### Required work
Find each line in the records below that contains the word "index", and copy it out.

++++ Source information ++++

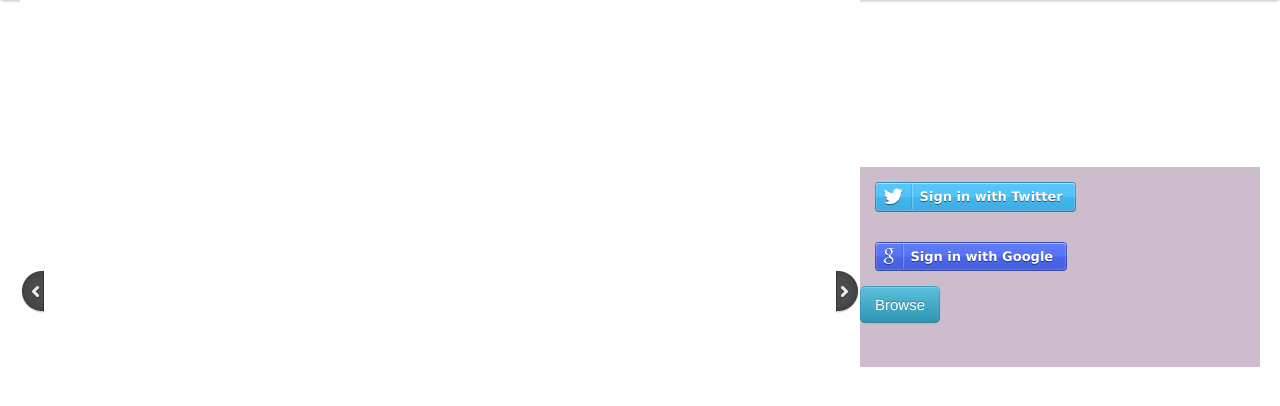
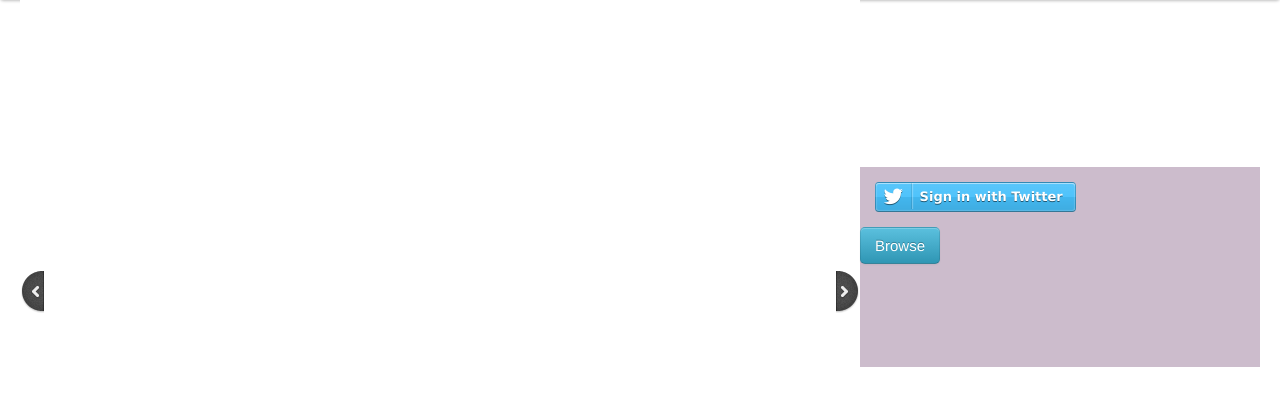
Before and after one commit to harit-sunrun/youtube, a Django app: template templates/index.html in a window 1280 px wide. Shown: the part 40-446 px from the top of the page. Run offline with Django 3.2, Linux system fonts and the light colour scheme; the template is opened without the code that fills it, so the values that code supplies are empty; some libraries are stand-ins or nearby versions.

Commit message:
disabled sign up with Google

```diff
--- a/templates/home.html
+++ b/templates/home.html
@@ -146,7 +146,7 @@
         <!--div class="modal-body">
         </div-->
         <div class="modal-body">
-            <a class="zocial google buttons" href="{% url socialauth_begin 'google' %}">Sign in with Google</a>
+            <!--a class="zocial google buttons" href="{% url socialauth_begin 'google' %}">Sign in with Google</a-->
             <a class="zocial twitter buttons" href="{% url socialauth_begin 'twitter' %}">Sign in with Twitter</a>
             <!--a class="zocial facebook buttons" href="{% url socialauth_begin 'facebook' %}">Sign in with Facebook</a-->
         </div>
--- a/templates/index.html
+++ b/templates/index.html
@@ -19,7 +19,7 @@
     <div id="login">
         <!--a class="zocial facebook buttons" href="{% url socialauth_begin 'facebook' %}">Sign in with Facebook</a-->
         <a class="zocial twitter buttons" href="{% url socialauth_begin 'twitter' %}">Sign in with Twitter</a>
-        <a class="zocial google buttons" href="{% url socialauth_begin 'google' %}">Sign in with Google</a>
+        <!--a class="zocial google buttons" href="{% url socialauth_begin 'google' %}">Sign in with Google</a-->
         <div id="browse_app">
             <a id="home_button" class="btn btn-large btn-info" href="/done">Browse</a>
         </div>
```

++++

### Reply
Before and after one commit to harit-sunrun/youtube, a Django app: template templates/index.html in a window 1280 px wide. Shown: the part 40-446 px from the top of the page. Run offline with Django 3.2, Linux system fonts and the light colour scheme; the template is opened without the code that fills it, so the values that code supplies are empty; some libraries are stand-ins or nearby versions.
--- a/templates/index.html
+++ b/templates/index.html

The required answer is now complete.